Sixty-three Victorian-made planes have been grounded in Australia after a fatal crash in Sweden that killed nine people.

The Civil Aviation Safety Authority has suspended operations of GippsAero GA8 aircraft after the accident in Umeo on 14 July. No one on board survived the crash.

Continue reading...

Panama deregisters oil tanker that strayed into Iranian waters

Country says MT Riah, which stopped transmitting location on 14 July, ‘deliberately violated international regulations’

Panama’s maritime authority has begun the process of withdrawing the registration of the oil tanker MT Riah, which ended up in Iranian waters after it disappeared from ship tracking maps in the strait of Hormuz on 14 July.

Panama began the flag-withdrawal process on Friday after an investigation determined the tanker had “deliberately violated international regulations” by not reporting any unusual situation, the authority said in a statement.

Continue reading...

Man denies telling US politician Erica Thomas ‘go back where you came from’

Eric Sparkes admits berating lawmaker but says comment wasn’t racially charged

A man has admitted cursing at a pregnant black Georgia lawmaker for taking too many items into a supermarket express lane but denies telling her “go back where you came from.”

Eric Sparkes showed up during a television interview with Republican state representative from Georgia, Erica Thomas, on Saturday, outside the Atlanta-area Publix store where the incident allegedly occurred, the station reported.

Continue reading...

Western Sydney stabbing: woman allegedly murdered mother in ‘horrific attack’

Woman, 54, was allegedly killed in front of four-year-old grandson in St Clair

A woman has allegedly decapitated her mother in front of the 57-year-old’s four-year-old grandson in their western Sydney home.

The dead woman’s 25-year-old daughter was arrested in the front yard of a neighbour’s home, charged with murder and will appear in Parramatta bail court later on Sunday.

Continue reading...

Neil Perry’s restaurant empire sued by Rockpool chef for alleged underpayment

Chef says he worked 20-hour shifts in Melbourne restaurant for $12 an hour and slept on pastry bench

Celebrity chef Neil Perry’s high-end restaurant empire is being sued for allegedly underpaying a chef who worked gruelling 20-hour shifts at the Rockpool Bar & Grill restaurant in Melbourne.

Rohit Karki claims he worked more than 70 hours per week, including 20-hour shifts from 4am to midnight over consecutive days without breaks for $12 an hour.

Continue reading...

Kyoto Animation’s stories celebrated warmth and belonging. The fire is a tragic loss of life and legacy | Patrick Lum

The studio that nurtured creativity and treasured its staff made anime that found magic in the everyday
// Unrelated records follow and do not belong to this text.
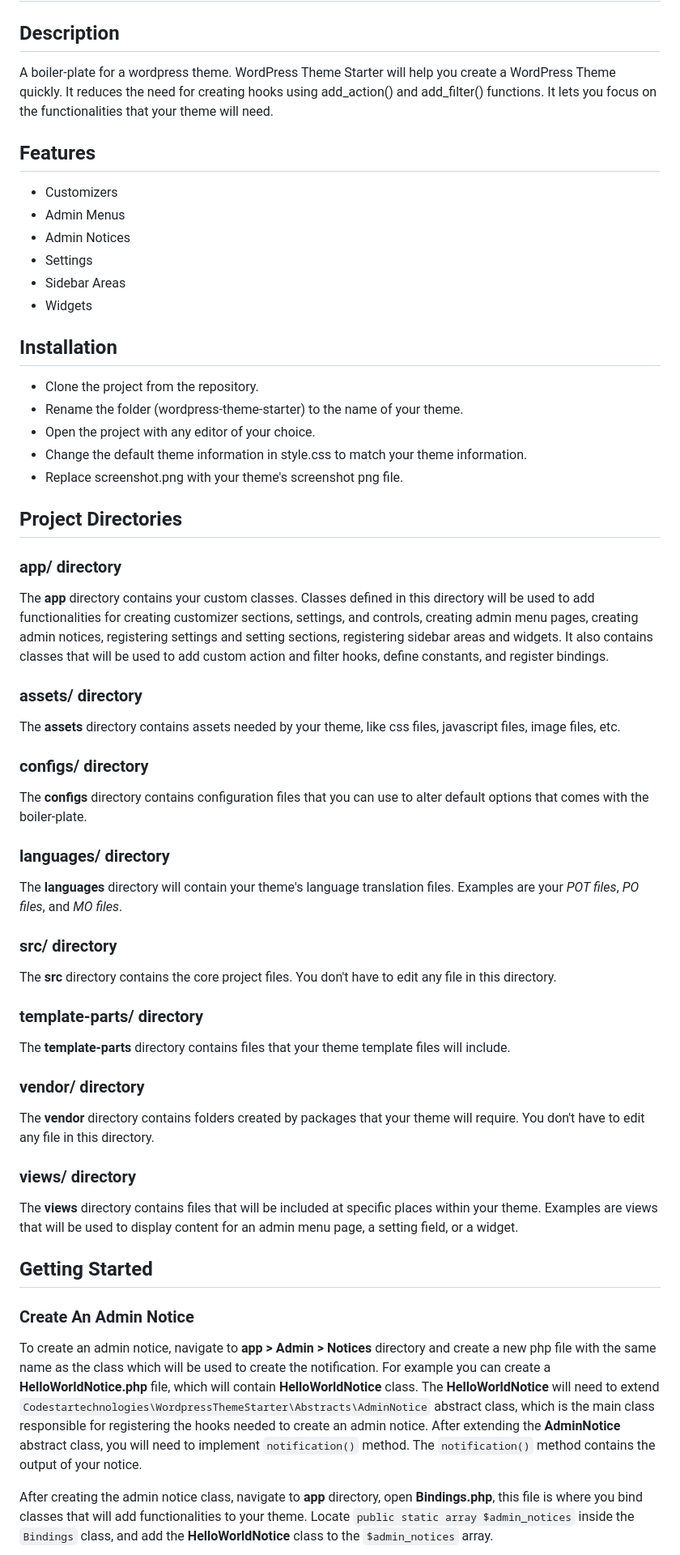
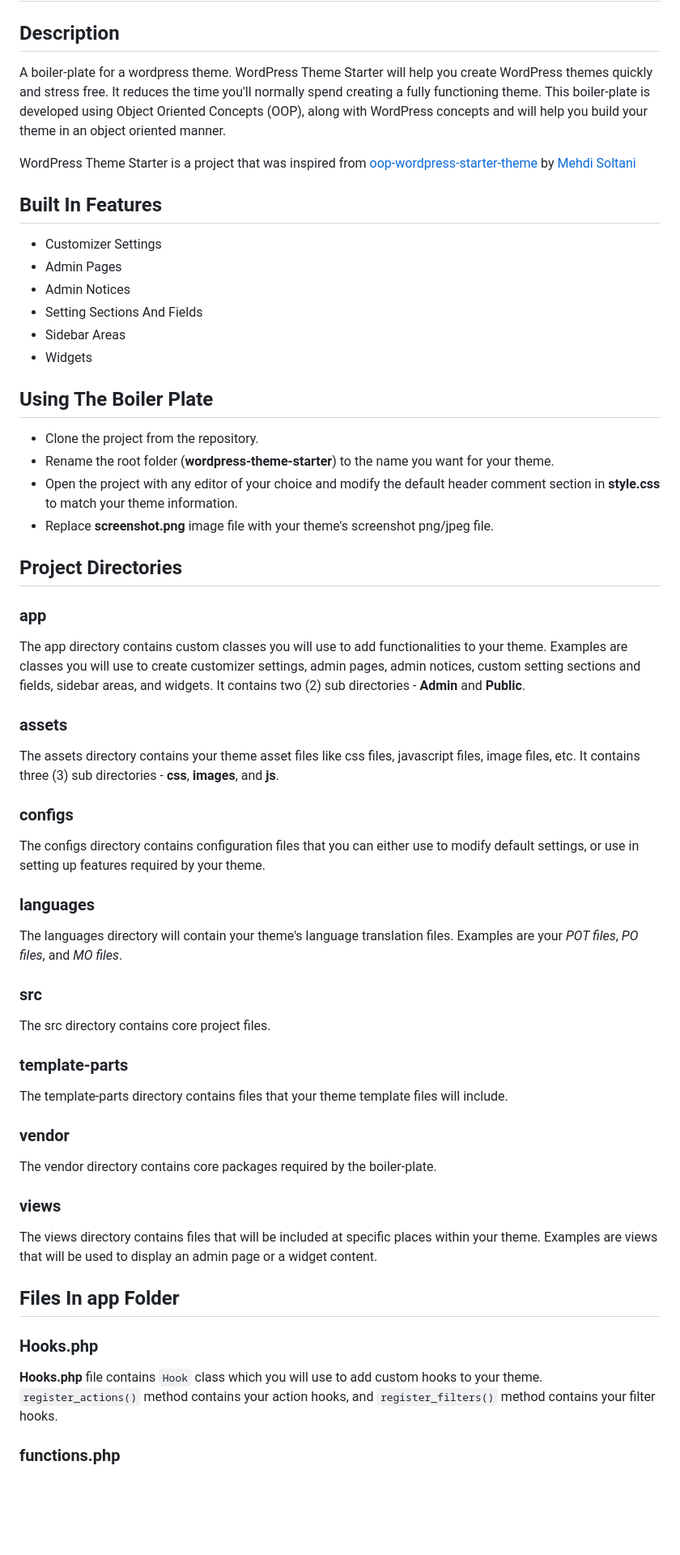
Before and after one commit to codestartechnologies/wordpress-theme-starter, a Markdown page: README.md, the part around one of its changes. Shown at 81% size. Drawn GitHub-style; blank space fills up the shorter version.

```diff
--- a/README.md
+++ b/README.md
@@ -2,64 +2,65 @@
 
 ## Description
 
-A boiler-plate for a wordpress theme. WordPress Theme Starter will help you create a WordPress Theme quickly. It reduces the need for creating hooks using add_action() and add_filter() functions. It lets you focus on the functionalities that your theme will need.
+A boiler-plate for a wordpress theme. WordPress Theme Starter will help you create WordPress themes quickly and stress free. It reduces the time you'll normally spend creating a fully functioning theme. This boiler-plate is developed using Object Oriented Concepts (OOP), along with WordPress concepts and will help you build your theme in an object oriented manner.
 
-## Features
+WordPress Theme Starter is a project that was inspired from [oop-wordpress-starter-theme](<https://github.com/msn60/oop-wordpress-starter-theme>) by [Mehdi Soltani](<soltani.n.mehdi@gmail.com>)
 
-- Customizers
-- Admin Menus
+## Built In Features
+
+- Customizer Settings
+- Admin Pages
 - Admin Notices
-- Settings
+- Setting Sections And Fields
 - Sidebar Areas
 - Widgets
 
-## Installation
+## Using The Boiler Plate
 
 - Clone the project from the repository.
-- Rename the folder (wordpress-theme-starter) to the name of your theme.
-- Open the project with any editor of your choice.
-- Change the default theme information in style.css to match your theme information.
-- Replace screenshot.png with your theme's screenshot png file.
+- Rename the root folder (**wordpress-theme-starter**) to the name you want for your theme.
+- Open the project with any editor of your choice and modify the default header comment section in **style.css** to match your theme information.
+- Replace **screenshot.png** image file with your theme's screenshot png/jpeg file.
 
 ## Project Directories
 
-### app/ directory
+### app
 
-The **app** directory contains your custom classes. Classes defined in this directory will be used to add functionalities for creating customizer sections, settings, and controls, creating admin menu pages, creating admin notices, registering settings and setting sections, registering sidebar areas and widgets. It also contains classes that will be used to add custom action and filter hooks, define constants, and register bindings.
+The app directory contains custom classes you will use to add functionalities to your theme. Examples are classes you will use to create customizer settings, admin pages, admin notices, custom setting sections and fields, sidebar areas, and widgets. It contains two (2) sub directories - **Admin** and **Public**.
 
-### assets/ directory
+### assets
 
-The **assets** directory contains assets needed by your theme, like css files, javascript files, image files, etc.
+The assets directory contains your theme asset files like css files, javascript files, image files, etc. It contains three (3) sub directories - **css**, **images**, and **js**.
 
-### configs/ directory
+### configs
 
-The **configs** directory contains configuration files that you can use to alter default options that comes with the boiler-plate.
+The configs directory contains configuration files that you can either use to modify default settings, or use in setting up features required by your theme.
 
-### languages/ directory
+### languages
 
-The **languages** directory will contain your theme's language translation files. Examples are your *POT files*, *PO files*, and *MO files*.
+The languages directory will contain your theme's language translation files. Examples are your *POT files*, *PO files*, and *MO files*.
 
-### src/ directory
+### src
 
-The **src** directory contains the core project files. You don't have to edit any file in this directory.
+The src directory contains core project files.
 
-### template-parts/ directory
+### template-parts
 
-The **template-parts** directory contains files that your theme template files will include.
+The template-parts directory contains files that your theme template files will include.
 
-### vendor/ directory
+### vendor
 
-The **vendor** directory contains folders created by packages that your theme will require. You don't have to edit any file in this directory.
+The vendor directory contains core packages required by the boiler-plate.
 
-### views/ directory
+### views
 
-The **views** directory contains files that will be included at specific places within your theme. Examples are views that will be used to display content for an admin menu page, a setting field, or a widget.
+The views directory contains files that will be included at specific places within your theme. Examples are views that will be used to display an admin page or a widget content.
 
-## Getting Started
+## Files In app Folder
 
-### Create An Admin Notice
+### Hooks.php
 
-To create an admin notice, navigate to **app > Admin > Notices** directory and create a new php file with the same name as the class which will be used to create the notification. For example you can create a **HelloWorldNotice.php** file, which will contain **HelloWorldNotice** class. The **HelloWorldNotice** will need to extend `Codestartechnologies\WordpressThemeStarter\Abstracts\AdminNotice` abstract class, which is the main class responsible for registering the hooks needed to create an admin notice. After extending the **AdminNotice** abstract class, you will need to implement `notification()` method. The `notification()` method contains the output of your notice.
+**Hooks.php** file contains `Hook` class which you will use to add custom hooks to your theme. `register_actions()` method contains your action hooks, and `register_filters()` method contains your filter hooks.
 
-After creating the admin notice class, navigate to **app** directory, open **Bindings.php**, this file is where you bind classes that will add functionalities to your theme. Locate `public static array $admin_notices` inside the `Bindings` class, and add the **HelloWorldNotice** class to the `$admin_notices` array.
+### functions.php
 
```
Also changed, not shown: other parts of README.md (+43 -37 lines).
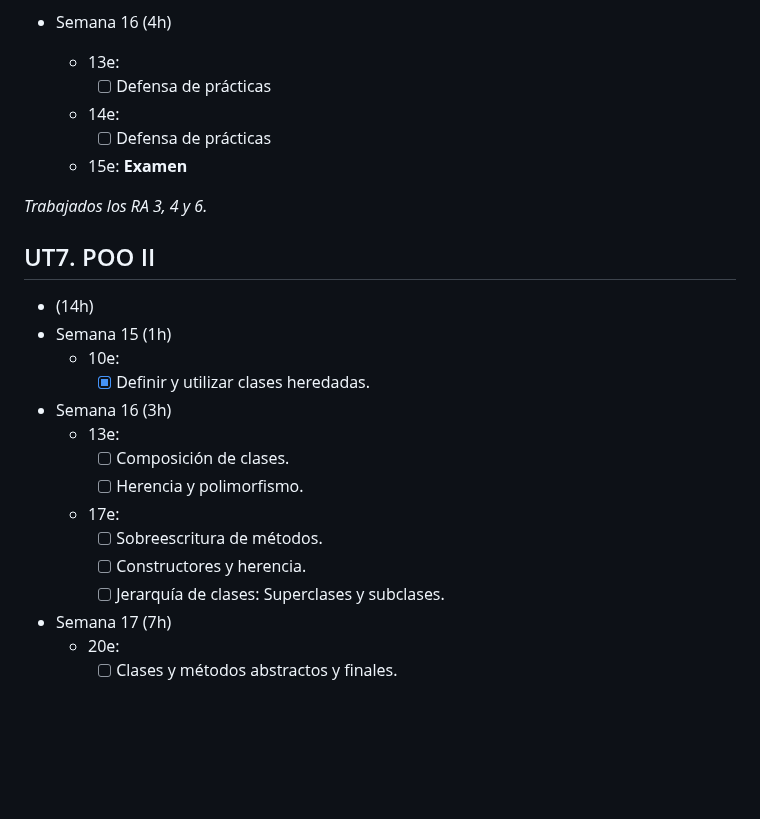
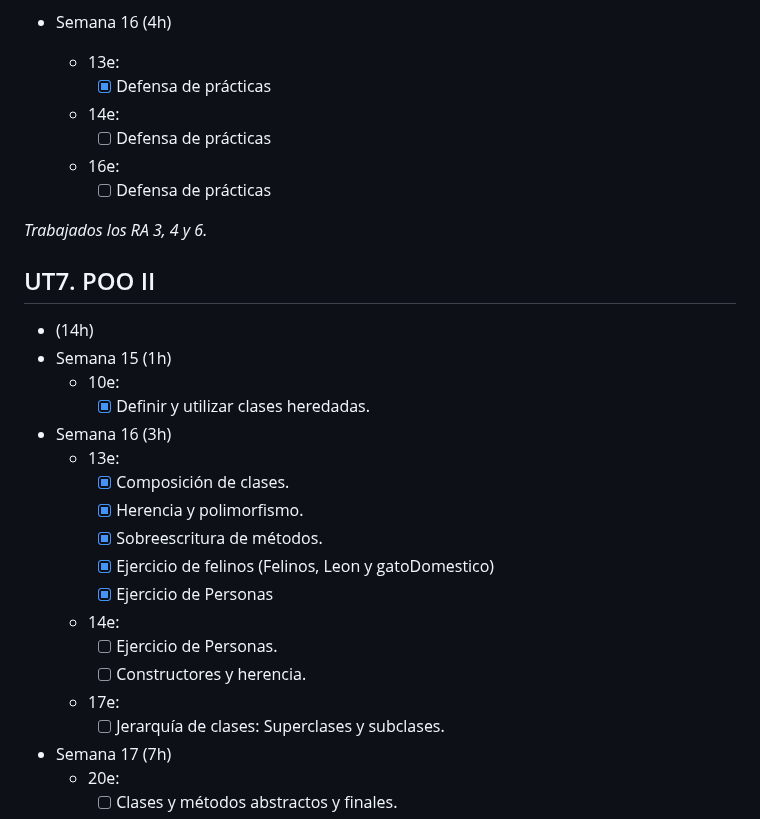
Before and after one commit to luiscastelar/clases24_25, a Markdown page: prog/seguimiento.md, the part around the change. GitHub-like rendering; blank space fills up the shorter version.

Commit message:
Commit for 2025-01-14 15:15:01

```diff
--- a/prog/seguimiento.md
+++ b/prog/seguimiento.md
@@ -67,11 +67,11 @@
 
 + Semana 16 (4h)
   + 13e:
-    + [ ] Defensa de prácticas
+    + [x] Defensa de prácticas
   + 14e:
     + [ ] Defensa de prácticas
-  + 15e: **Examen**
-
+  + 16e:
+    + [ ] Defensa de prácticas
 
 _Trabajados los RA 3, 4 y 6._
 
@@ -84,11 +84,15 @@ _Trabajados los RA 3, 4 y 6._
 
 + Semana 16 (3h)
   + 13e:
-    + [ ] Composición de clases.
-    + [ ] Herencia y polimorfismo.
+    + [x] Composición de clases.
+    + [x] Herencia y polimorfismo.
+    + [x] Sobreescritura de métodos.
+    + [x] Ejercicio de felinos (Felinos, Leon y gatoDomestico)
+    + [x] Ejercicio de Personas
+  + 14e:
+    + [ ] Ejercicio de Personas.
+    + [ ] Constructores y herencia.
   + 17e:
-    + [ ] Sobreescritura de métodos.
-    + [ ] Constructores y herencia.
     + [ ] Jerarquía de clases: Superclases y subclases.
 
 + Semana 17 (7h)
```
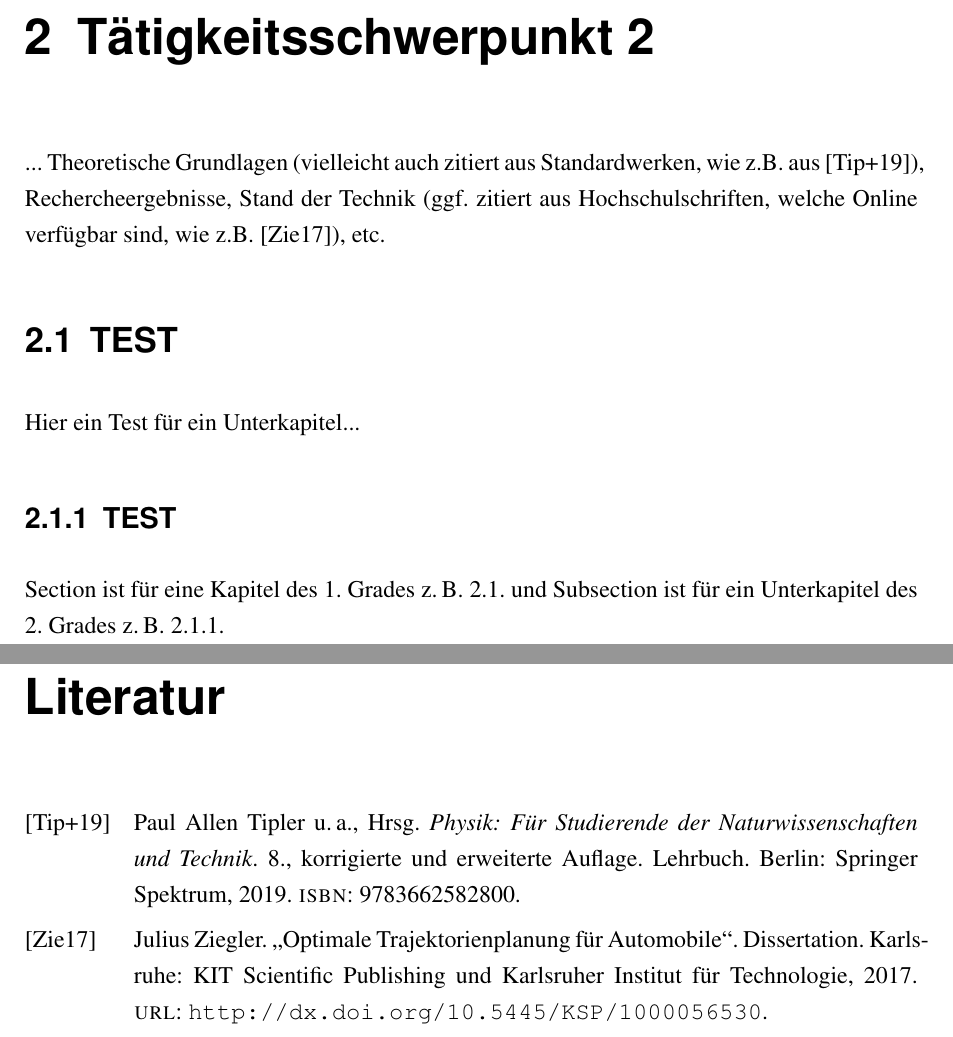
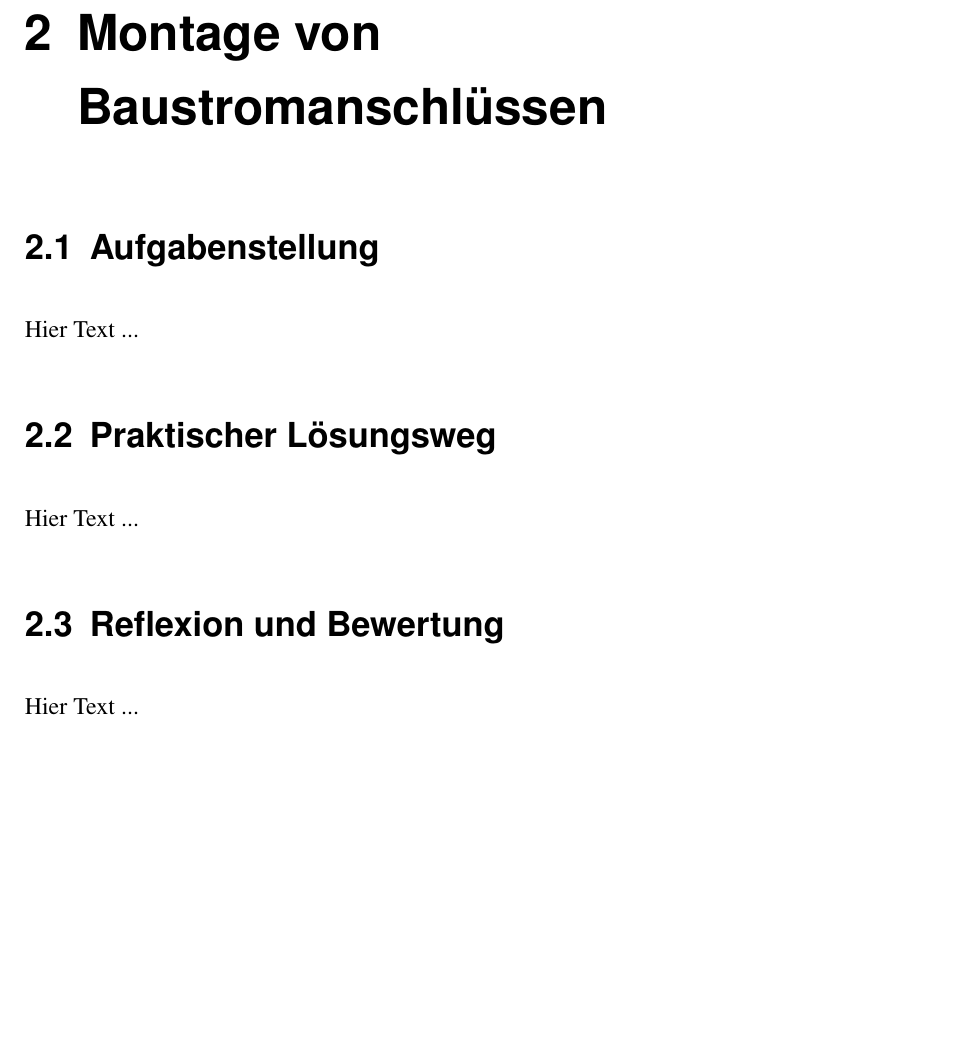
Before and after one commit to AlexanderDreher/T1000, a LaTeX book (main.tex, which reads chapter/Tätigkeitsschwerpunkt_2.tex): two parts of pages 12 and 17 of 17 before the commit and part of page 11 of 15 after it, the two joined at a grey line, cut at the place of the change, the shorter picture padded with empty space. Compiled offline with pdfLaTeX.

Commit message:
Update Tätigkeitsschwerpunkt_2.tex

```diff
--- a/chapter/Tätigkeitsschwerpunkt_2.tex
+++ b/chapter/Tätigkeitsschwerpunkt_2.tex
@@ -1,12 +1,18 @@
-\chapter{Tätigkeitsschwerpunkt 2}
-\label{cha:Tätigkeitsschwerpunkt 2}
+\chapter{Montage von Baustromanschlüssen}
+\label{cha:Baustromanschlüsse}
 
-... Theoretische Grundlagen (vielleicht auch zitiert aus Standardwerken, wie z.B. aus \autocite{Tipler.2019}), Rechercheergebnisse, Stand der Technik \index{Stand der Technik} (ggf. zitiert aus Hochschulschriften, welche Online verfügbar sind, wie z.B.~\autocite{Ziegler.2017}), etc.
+%... Theoretische Grundlagen (vielleicht auch zitiert aus Standardwerken, wie z.B. aus \autocite{Tipler.2019}), Rechercheergebnisse, Stand der Technik \index{Stand der Technik} (ggf. zitiert aus Hochschulschriften, welche %Online verfügbar sind, wie z.B.~\autocite{Ziegler.2017}), etc.
 
-\section{TEST}
-Hier ein Test für ein Unterkapitel...
+\section{Aufgabenstellung}
 
-\subsection{TEST}
-Section ist für eine Kapitel des 1. Grades \zB 2.1. und Subsection ist für ein Unterkapitel des 2. Grades \zB 2.1.1.
+Hier Text ...
+
+\section{Praktischer Lösungsweg}
+
+Hier Text ...
+
+\section{Reflexion und Bewertung}
+
+Hier Text ...
 
 \clearpage
```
Like many fans, I wasn’t really aware of specific animation houses or companies when I first got into Japanese animation as a kid. Anime, as far as I was concerned, came from Japan: end of story. But over time, it became apparent that some of my favourite series and movies were all done by the same studio – a powerhouse named Kyoto Animation.

Related: Kyoto Animation studio fire suspect named by police

Continue reading...